By Faiza Saleh Ambah
Washington Post Foreign Service
Thursday, January 31, 2008
JIDDAH, Saudi Arabia, Jan. 30 -- Buoyed by recent advances in women's rights, advocates for the right of women to drive in Saudi Arabia -- the only country in the world that prohibits female drivers -- say they believe the ban will be lifted this year.
The women's group has collected more than 3,000 signatures in the past five months and hopes that King Abdullah will issue a royal decree giving women the right to drive.
Since taking the throne in 2005, Abdullah has championed women's right to work and often takes official trips overseas with delegations of female journalists and academics. The king has said that he does not oppose allowing women to drive but that society needs to accept the idea first.
"I think the authorities want people to get used to the idea and will lift the ban before the end of the year," said Wajeha al-Huwaider, 45, an educational analyst and co-founder of the group.
The group, which sent the king petitions in September and December asking him to lift the ban, is working on a third. "Every time we gather 1,000 signatures, we will send them," Huwaider said.
She and co-founder Fouzia al-Ayouni said they were encouraged by the recent easing of certain strictures on women and statements from senior officials saying the driving ban is more social than religious or political.
In November, the foreign minister, Prince Saud al-Faisal, told Britain's Channel 4 news that there was no Saudi law prohibiting women from driving.
"Myself, I think they should drive," he said, but added: "For us, it is not a political issue, it is a social issue. We believe that this is something for the families to decide, for the people to decide, and not to be forced by the government, either to drive or not to drive."
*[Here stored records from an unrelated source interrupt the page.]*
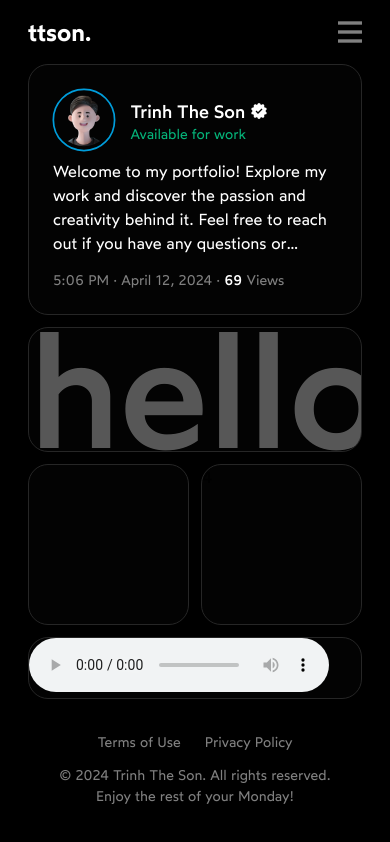
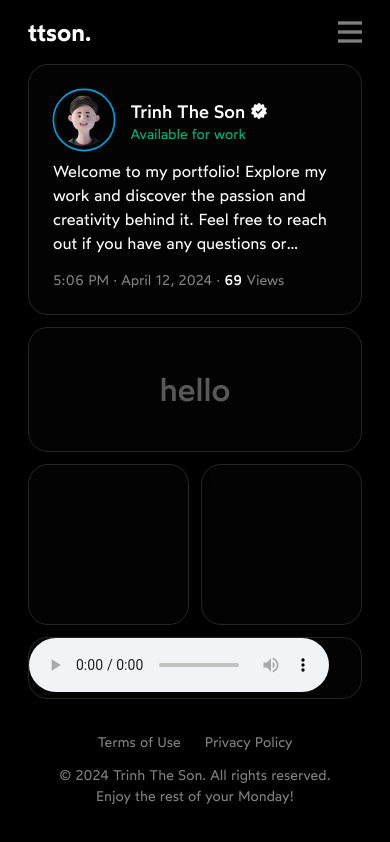
Before and after one commit to ttsoncs/portfolio-refactor, a Next.js app: page / in a window 390 px wide. Built offline with nearby package versions, Linux system fonts and the light colour scheme.

Commit message:
Refactor animation properties in MobileLinks.js and TextLoop.js, update font and font size in TextLoop.js, and update color variables in constants.js

```diff
--- a/src/components/Header/MobileLinks.js
+++ b/src/components/Header/MobileLinks.js
@@ -14,10 +14,9 @@ const variants = {
     },
   },
   closed: {
-    x: 50,
+    x: -50,
     opacity: 0,
     transition: {
-      x: { stiffness: 100 },
     },
   },
 };
--- a/src/components/TextLoop/TextLoop.js
+++ b/src/components/TextLoop/TextLoop.js
@@ -67,7 +67,7 @@ function TextLoop() {
 
 const Wrapper = styled(motion.p)`
   color: var(--color-primary-text);
-  font-size: ${44 / 16}rem;
+  font-size: ${48 / 16}rem;
   font-weight: var(--font-weight-medium);
   height: fit-content;
   inset: 0;
@@ -77,7 +77,7 @@ const Wrapper = styled(motion.p)`
   white-space: nowrap;
 
   @media ${QUERIES.phoneAndSmaller} {
-    font-size: ${160 / 16}rem;
+    font-size: ${32 / 16}rem;
   }
 `;
 
--- a/src/constants.js
+++ b/src/constants.js
@@ -53,7 +53,4 @@ export const DAYS = [
   "Saturday",
 ];
 
-export const TEXTS = [
-  "hello",
-  "chào",
-];
+export const TEXTS = ["hello", "xin chào"];
```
Saudi Arabia follows a strict form of Islamic law that does not allow women self-guardianship, mandating a male guardian for women of all ages. A woman cannot travel, appear in court, marry or work without permission from a male guardian, sometimes her own son.
Until recently, women were also barred from checking into hotels and renting apartments unless they were with a male guardian. But a royal decree announced this month now allows women to stay in hotels and furnished apartments unaccompanied.
The newspaper Al-Watan reported last week that a circular has been issued to hotels asking them to accept women who show identification. The hotel is then required to register the women's details with the police.
But in this deeply religious and patriarchal society, many believe that allowing women the right to drive could lead to Western-style openness and an erosion of traditional values.
Many women complain that driving is a necessity and argue that not everyone can afford to hire foreign drivers, whose salaries range from $300 to $600 a month, plus room and board. Live-in chauffeurs, often from the Philippines or the Indian subcontinent, are considered unlikely to develop relationships with the women.
Several times a week, Haifa Osra, 31, one of the first members of the group, walks 10 minutes from her apartment to an Internet cafe to sort through the details of the women who have signed the latest petition.
This week, she approached four women at the Coffee Bean and Tea Leaf and asked them to add their names.
Haifa Khashoggi, 48, a homemaker, agreed that women should be allowed to drive, "but with conditions."
The other women concurred, saying that initially only women older than a certain age should drive, and not at all hours.
"It's safer and more Islamic for me to drive myself than to sit with an unrelated male driver," said Nadia Nusair, 45, a consultant on educational and family issues.
"It will be chaos at first," said Ibtisam al-Sharif, 47. "But pretty soon, driving will be accepted and everyone will find it normal."